Robert Swan is the first person to walk to the North and South Poles. The moratorium on mining in Antarctica designates Antarctica as a “natural reserve, devoted to peace and science.” Swan is campaigning through the 2041 Foundation to ensure that the protection of Antarctica continues. Climate change is, of course, already a major threat to the continent.
It was Swan who captured our predicament as a species so pithily “The greatest threat to our planet is the belief someone else will save it.”
1. We have not yet even begun to reduce our global CO2 emissions
In 1958 Keeling started to collect data on the amount of CO2 in the atmosphere regularly on the top of the Mauna Loa volcano in Hawaii. The ‘Keeling Curve’, which documents changes in CO2 levels over time, is the longest continuous record of CO2 concentrations in the world. As the graph shows, we have not slowed the rate of growth in greenhouse gas emissions.
In October 2006, The Economics of Climate Change: The Stern Review was published by the UK government.
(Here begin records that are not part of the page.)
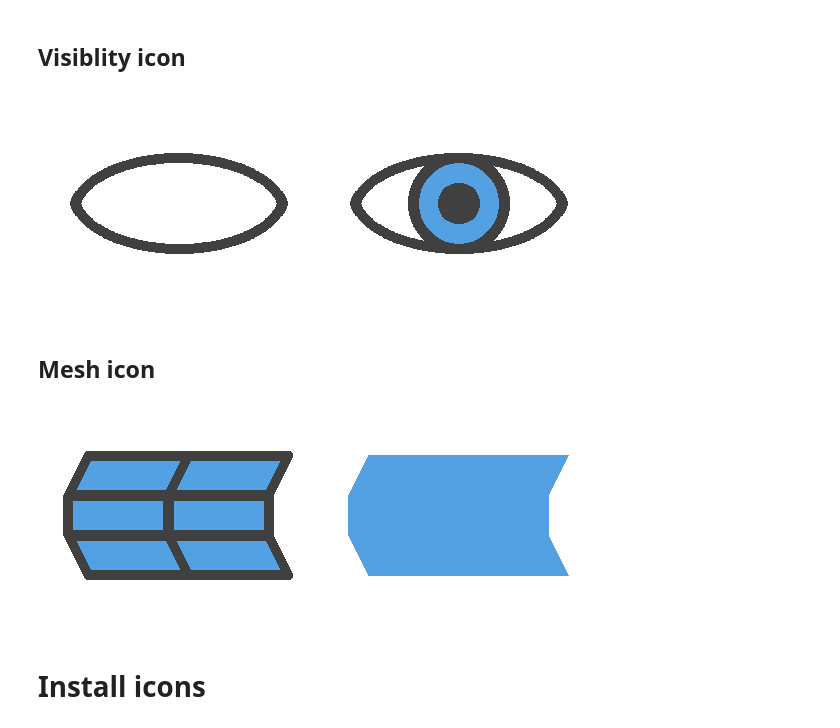
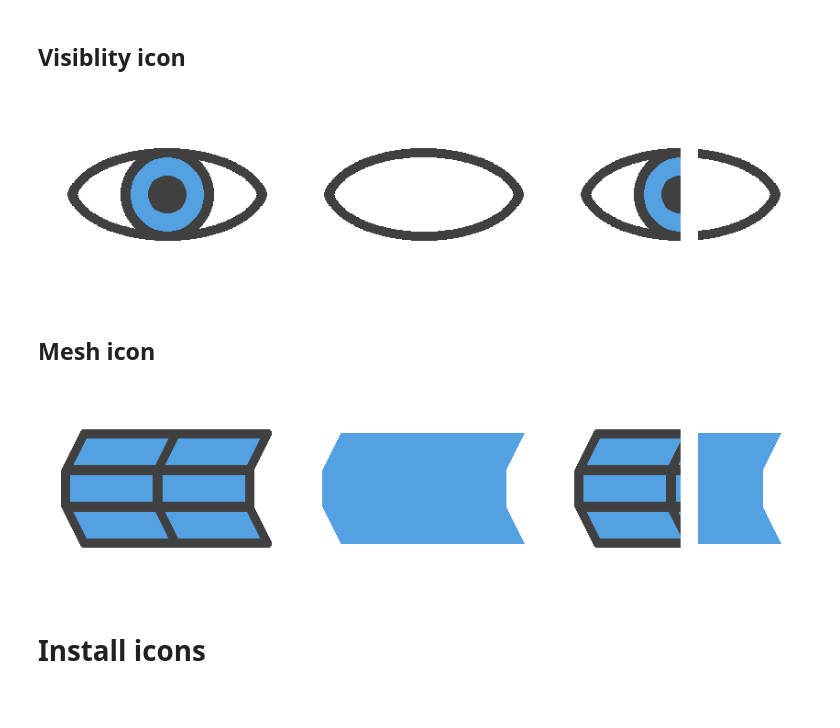
Before and after one commit to bernhard-42/cadquery-jupyter-extension, a Jupyter notebook: Icon Factory.ipynb, the cells around one changed output. Drawn from its saved outputs; the diff is of its cells as text; code cells hidden in the pictures.

Commit message:
added mixed icons

```diff
--- a/Icon Factory.ipynb
+++ b/Icon Factory.ipynb
@@ -62,7 +62,7 @@ class Base():
 
     def face(self, *points):
         coord_points = [p.coord(self.height, self.scale) for p in points]
-        self.draw.polygon(coord_points, fill=fill_color, outline=fill_color)
+        self.draw.polygon(coord_points, fill=self.fill_color, outline=self.fill_color)
 
     def arc(self, p1, p2, start, end):
         coord_p1 = p1.coord(self.height, self.scale)
@@ -80,6 +80,9 @@ class Base():
 
     def save(self, filename):
         self.im.save(filename)
+
+    def y(self, x):
+        return Point(x, int(self.height / self.width * x))
 # %% [markdown]
 ## Common definitions
 # %%
@@ -261,41 +304,47 @@ c.im
 class Visible(Base):
 
     def __init__(self, width, height, scale=9, stroke=9, color=None, fill_color=None, background_color=None):
         super().__init__(width, height, scale, stroke, color, fill_color, background_color)
 
     def create(self, visible=True):
         P = 1
         R = 5
         b00 = Point(3, self.height - 5)
         b11 = Point(self.width - 3, 5)
         c00 = Point(self.width // 2 - R, self.height // 2 + R)
         c11 = Point(self.width // 2 + R, self.height // 2 - R)
         p00 = Point(self.width // 2 - 2, self.height // 2 + 2)
         p11 = Point(self.width // 2 + 2, self.height // 2 - 2)
 
         self.arc(b00.shift(0,-P), b11.shift(0,-P), -170, -10)
         self.arc(b00.shift(0, P), b11.shift(0, P), 10, 170)
 
         if visible:
             self.ellipse(c00, c11, fill_color=fill_color)
             self.ellipse(p00, p11, fill_color=color)
             self.ellipse(p00, p11, fill_color=color)
         return self.im
 
 
-new_im = Image.new('RGBA', (2 * width*scale, height*scale))
+new_im = Image.new('RGBA', (3 * width*scale, height*scale))
 x_offset = 0
+c = {}
+for visible in ["shape", "no_shape"]:
+    c[visible] = Visible(width, height, scale, stroke=scale, fill_color=fill_color, color=color, background_color=None)
+    c[visible].create(visible == "shape")
+    new_im.paste(c[visible].im, (x_offset,0))
+    x_offset += c[visible].im.size[0]
+    c[visible].save("./icons/%s.png" % visible)
 
-for visible in ["hidden", "visible"]:
-    c = Visible(width, height, scale, stroke=scale, fill_color=fill_color, color=color, background_color=None)
-    c.create(visible == "visible")
-    new_im.paste(c.im, (x_offset,0))
-    x_offset += c.im.size[0]
-    c.save("./icons/%s.png" % visible)
+mixed = Image.new('RGBA', (width*scale, height*scale))
+mixed.paste(c["shape"].im, (0,0), mask=mask1.im)
+mixed.paste(c["no_shape"].im, (0,0), mask=mask2.im)
+mixed.save("./icons/mix_shape.png")
 
+new_im.paste(mixed, (x_offset,0))
 new_im
 # %% [output]
-[figure, old version]
+[figure, new version]
 # %% [markdown]
 ## Mesh icon
 # %%
@@ -335,19 +384,25 @@ class Mesh(Base):
 
         return self.im
 
-new_im = Image.new('RGBA', (2 * width*scale, height*scale))
+new_im = Image.new('RGBA', (3 * width*scale, height*scale))
 x_offset = 0
+c = {}
+for visible in ["mesh", "no_mesh"]:
+    c[visible] = Mesh(width, height, scale, stroke=scale, fill_color=fill_color, color=color, background_color=None)
+    c[visible].create(visible == "mesh")
+    new_im.paste(c[visible].im, (x_offset,0))
+    x_offset += c[visible].im.size[0]
+    c[visible].save("./icons/%s.png" % visible)
 
-for visible in ["mesh", "no_mesh"]:
-    c = Mesh(width, height, scale, stroke=scale, fill_color=fill_color, color=color, background_color=None)
-    c.create(visible == "mesh")
-    new_im.paste(c.im, (x_offset,0))
-    x_offset += c.im.size[0]
-    c.save("./icons/%s.png" % visible)
+mixed = Image.new('RGBA', (width*scale, height*scale))
+mixed.paste(c["mesh"].im, (0,0), mask=mask1.im)
+mixed.paste(c["no_mesh"].im, (0,0), mask=mask2.im)
+mixed.save("./icons/mix_mesh.png")
 
+new_im.paste(mixed, (x_offset,0))
 new_im
 # %% [output]
-[figure, old version]
+[figure, new version]
 # %% [markdown]
 # Install icons
 # %%
```
Also changed, not shown: parts of 1 cell of this notebook, 9 other files.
The conclusion was clear”the benefits of strong and early action far outweigh the economic costs of not acting…. the costs of stabilising the climate are significant but manageable; delay would be dangerous and much more costly.”
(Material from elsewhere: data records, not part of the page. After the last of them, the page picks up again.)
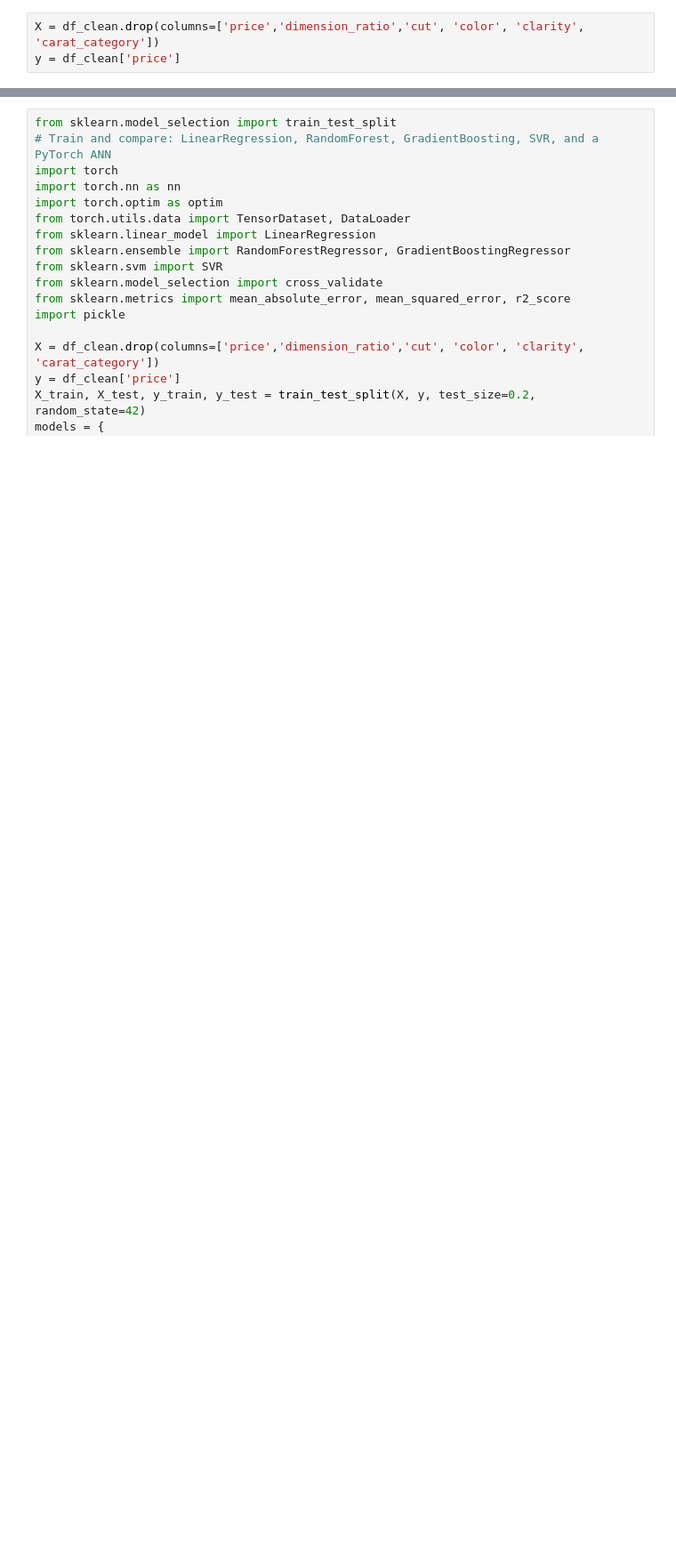
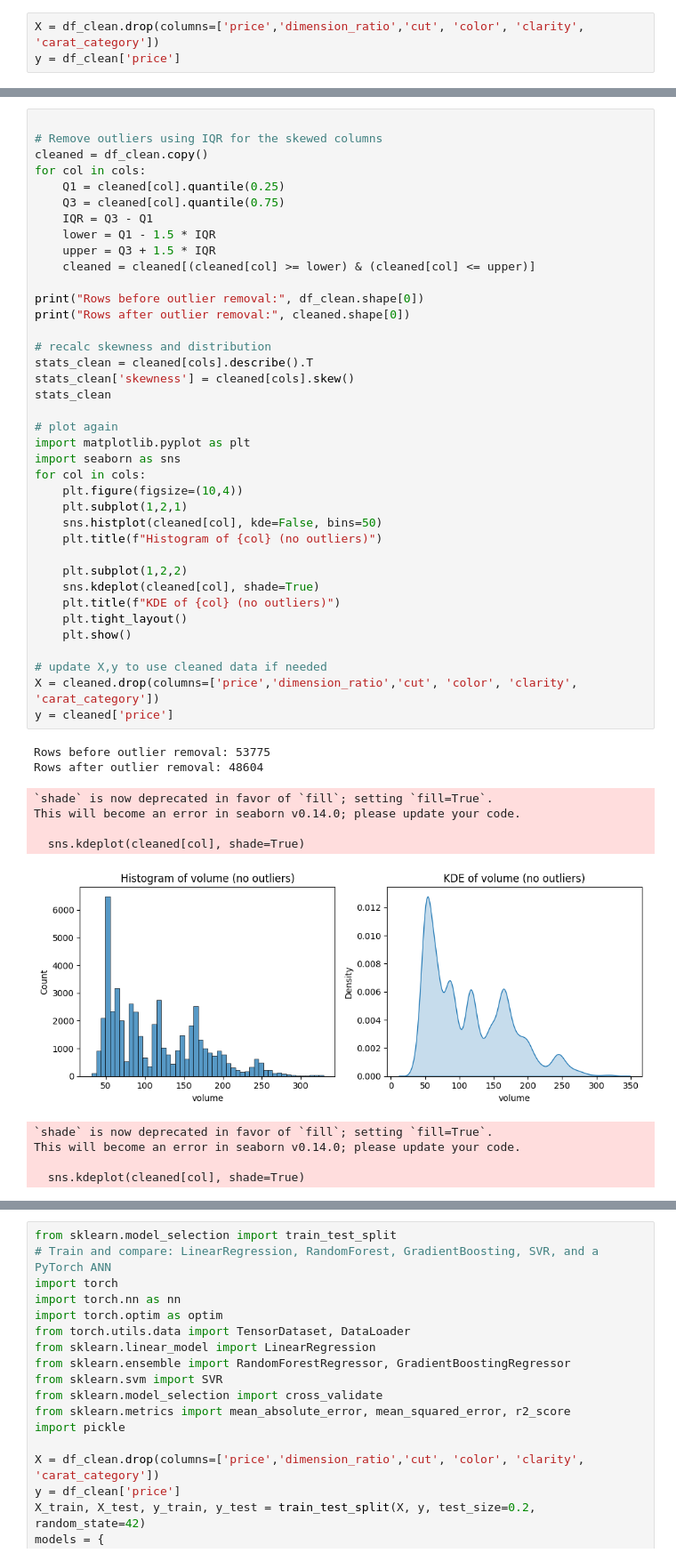
Before and after one commit to santhoshnagendrarajan-ship-it/Diamond-Dynamics2, a Jupyter notebook: prediction.ipynb, the cells around one changed output, grey strips where cells are left out. Shown at 89% size. Cells and saved outputs as stored; diff of their text form; blank space fills up the shorter version.

```diff
--- a/prediction.ipynb
+++ b/prediction.ipynb
@@ -60,0 +118,50 @@ y = df_clean['price']
+# %%
+
+# Remove outliers using IQR for the skewed columns
+cleaned = df_clean.copy()
+for col in cols:
+    Q1 = cleaned[col].quantile(0.25)
+    Q3 = cleaned[col].quantile(0.75)
+    IQR = Q3 - Q1
+    lower = Q1 - 1.5 * IQR
+    upper = Q3 + 1.5 * IQR
+    cleaned = cleaned[(cleaned[col] >= lower) & (cleaned[col] <= upper)]
+
+print("Rows before outlier removal:", df_clean.shape[0])
+print("Rows after outlier removal:", cleaned.shape[0])
+
+# recalc skewness and distribution
+stats_clean = cleaned[cols].describe().T
+stats_clean['skewness'] = cleaned[cols].skew()
+stats_clean
+
+# plot again
+import matplotlib.pyplot as plt
+import seaborn as sns
+for col in cols:
+    plt.figure(figsize=(10,4))
+    plt.subplot(1,2,1)
+    sns.histplot(cleaned[col], kde=False, bins=50)
+    plt.title(f"Histogram of {col} (no outliers)")
+
+    plt.subplot(1,2,2)
+    sns.kdeplot(cleaned[col], shade=True)
+    plt.title(f"KDE of {col} (no outliers)")
+    plt.tight_layout()
+    plt.show()
+
+# update X,y to use cleaned data if needed
+X = cleaned.drop(columns=['price','dimension_ratio','cut', 'color', 'clarity', 'carat_category'])
+y = cleaned['price']
+# %% [output]
+Rows before outlier removal: 53775
+Rows after outlier removal: 48604
+`shade` is now deprecated in favor of `fill`; setting `fill=True`.
+This will become an error in seaborn v0.14.0; please update your code.
+
+  sns.kdeplot(cleaned[col], shade=True)
+[figure, added]
+`shade` is now deprecated in favor of `fill`; setting `fill=True`.
+This will become an error in seaborn v0.14.0; please update your code.
+
+  sns.kdeplot(cleaned[col], shade=True)
```
Also changed, not shown: parts of 9 cells of this notebook.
2. We have procrastinated, hoping that others would reduce their emissions while we continue with business as usual
Greenhouse gases emitted into the atmosphere when we burn fossil fuels immediately contribute to global warming. As the climate scientists Dyke, Watson and Knorr pointed out in an article in April 2021, most scientists and decision-makers hope that by mid-century, we will have achieved “net zero… the point at which any residual emissions of greenhouse gases are balanced by technologies removing them from the atmosphere.” Hope is cheap and enables us to continue, more or less, with business as usual. As Dyke, Watson and Knorr warn this helps perpetuate a belief in technological salvation and diminishes the sense of urgency surrounding the need to curb emissions now. More on the danger of the “net zero by 2050” mantra, a mantra which like mouthing sustainability, excuses inaction.
3. So what of COP27?
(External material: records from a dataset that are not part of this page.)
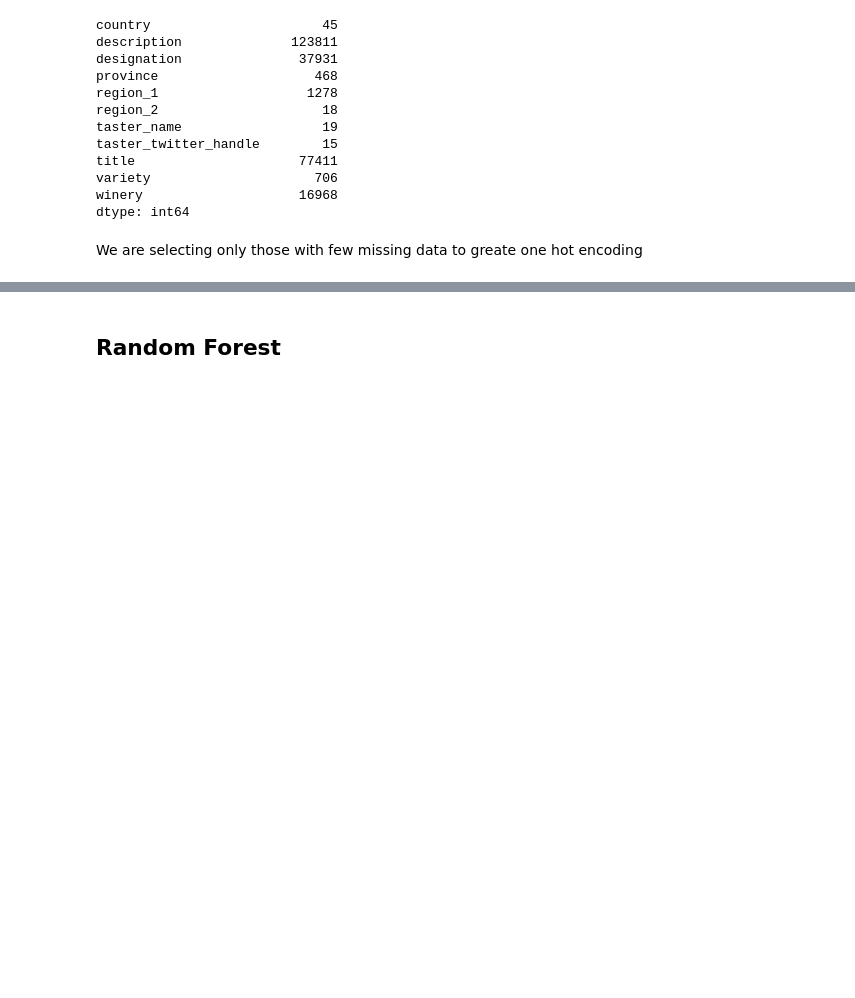
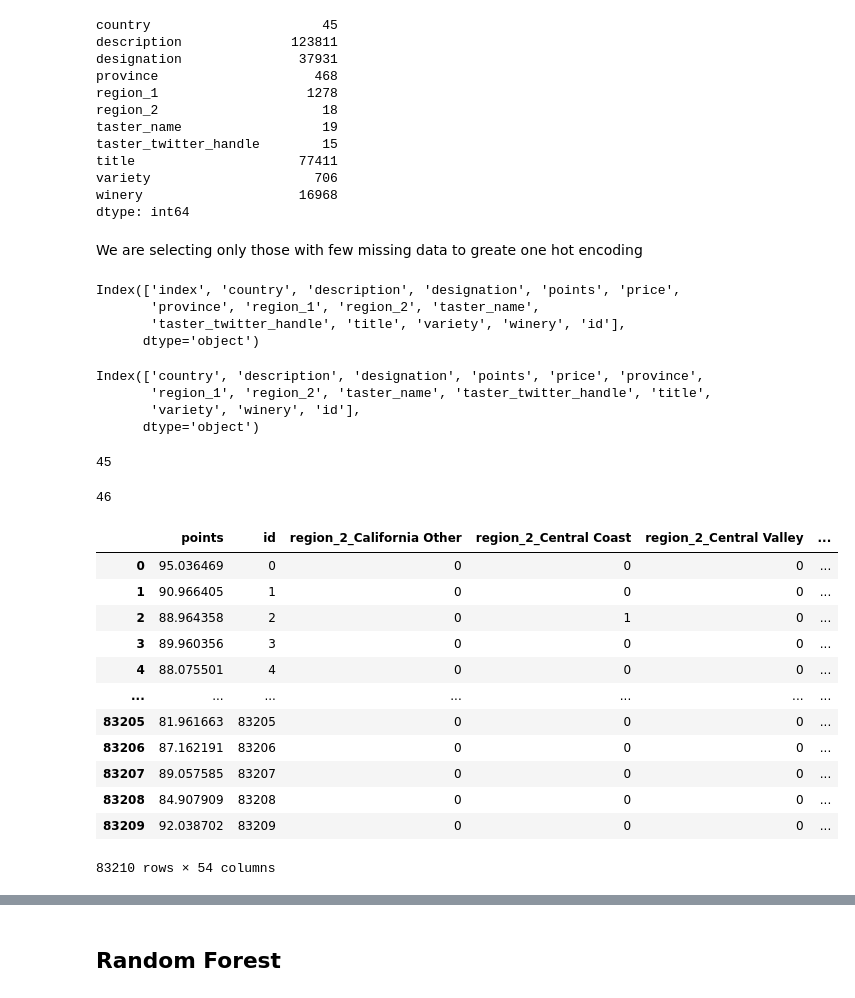
Before and after one commit to KANUBALAD/Group_One, a Jupyter notebook: Group 1.ipynb, the cells around one changed output, grey strips where cells are left out. Saved outputs shown, nothing was run; the diff lists cells and outputs as text; code cells hidden in the pictures; blank space fills up the shorter version.

```diff
--- a/Group 1.ipynb
+++ b/Group 1.ipynb
@@ -473 +493,39 @@ numerical_train_selected = pd.concat([numerical_train, taster_twitter_handle_cat
+# %%
+test.columns
+# %% [output]
+Index(['index', 'country', 'description', 'designation', 'points', 'price',
+       'province', 'region_1', 'region_2', 'taster_name',
+       'taster_twitter_handle', 'title', 'variety', 'winery', 'id'],
+      dtype='object')
+# %%
+train.columns
+# %% [output]
+Index(['country', 'description', 'designation', 'points', 'price', 'province',
+       'region_1', 'region_2', 'taster_name', 'taster_twitter_handle', 'title',
+       'variety', 'winery', 'id'],
+      dtype='object')
+# %%
+train.country.value_counts().count()
+# %% [output]
+45
+# %%
+test.country.value_counts().count()
+# %% [output]
+46
+# %%
+test_select
+# %% [output]
+|  | points | id | region_2_California Other | region_2_Central Coast | region_2_Central Valley | ... |
+| 0 | 95.036469 | 0 | 0 | 0 | 0 | ... |
+| 1 | 90.966405 | 1 | 0 | 0 | 0 | ... |
+| 2 | 88.964358 | 2 | 0 | 1 | 0 | ... |
+| 3 | 89.960356 | 3 | 0 | 0 | 0 | ... |
+| 4 | 88.075501 | 4 | 0 | 0 | 0 | ... |
+| ... | ... | ... | ... | ... | ... | ... |
+| 83205 | 81.961663 | 83205 | 0 | 0 | 0 | ... |
+| 83206 | 87.162191 | 83206 | 0 | 0 | 0 | ... |
+| 83207 | 89.057585 | 83207 | 0 | 0 | 0 | ... |
+| 83208 | 84.907909 | 83208 | 0 | 0 | 0 | ... |
+| 83209 | 92.038702 | 83209 | 0 | 0 | 0 | ... |
+83210 rows × 54 columns
 # %%
```
Also changed, not shown: parts of 40 cells of this notebook, 8 other files.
UN secretary general António Guterres warned of the consequences of failure, “There is no way we can avoid a catastrophic situation, if the two [the developed and developing world] are not able to establish a historic pact,” he said, in an interview with the Guardian. “Because at the present level, we will be doomed.”
On the positive side there was an agreement to establish a global fund for “loss and damage” – a step towards climate justice, although finance cannot compensate for lives lost. But the UNFCC reported:
“Serious concern was expressed that the goal of developed country Parties to mobilise jointly USD 100 billion per year by 2020 has not yet been met, with developed countries urged to meet the goal, and multilateral development banks and international financial institutions called on to mobilise climate finance.”
Sharma was the president of the Glasgow Cop 26 in 2021 spelt out the failures
- “Emissions peaking before 2025 as the science tells us is necessary. Not in this text.
- Clear follow through on the phase down of coal. Not in this text.
- Clear commitments to phase put all fossil fuels. Not in this text.
- And the energy text weakened in the final minutes.
- Friends, I said in Glasgow that the pulse of 1.5 degrees was weak. Unfortunately it remains on life support.
- All of us need to look ourselves in the mirror and consider if we have fully risen to the challenge.”
4. What are the implications for the tourism sector?
During COP27, the UN High-Level Expert Group published their report to address net-zero commitments by non-state actors – composed of businesses, financial institutions, and cities and regions.
Recognising that states are not moving quickly enough, the non-state actors’ report called for an end to greenwashing and called for neet zero pledges backed by targets, transition plans, transparency and accountability
Their recommendation 10 is Accelerating the Road to Regulation
“In order to ensure rigour, consistency and competitiveness, regulators should develop regulation and standards in areas including net zero pledges, transition plans and disclosure, starting with high‑impact corporate emitters, including private and state‑owned enterprises and financial institutions.”
Aviation is a high-impact emitter, and the tourism sector relies on it – particularly in those destinations without any significant domestic market.
As a result of procrastination, we need to
- Adapt to the impacts of climate change –drought, heatwaves, wildfires, storms and floods.
- Increase resilience in business operations, understanding that climate change is an increasing threat
- Recognise that governments will soon regulate and that it makes business sense to adapt and change to a low-carbon business strategy before our license to operate is withdrawn
- Accelerate decarbonisation moving rapidly away from fossil fuels and electricity generated from fossil fuels
- Reduce carbon emissions in our supply chains
We are going to pay the price of procrastination – ours and everyone else’s
There is more on the negotiations in Egypt and comments on the outcome here. If you doubt that burning fossil fuels is causing climate change, take a look at the evidence on the NASA website.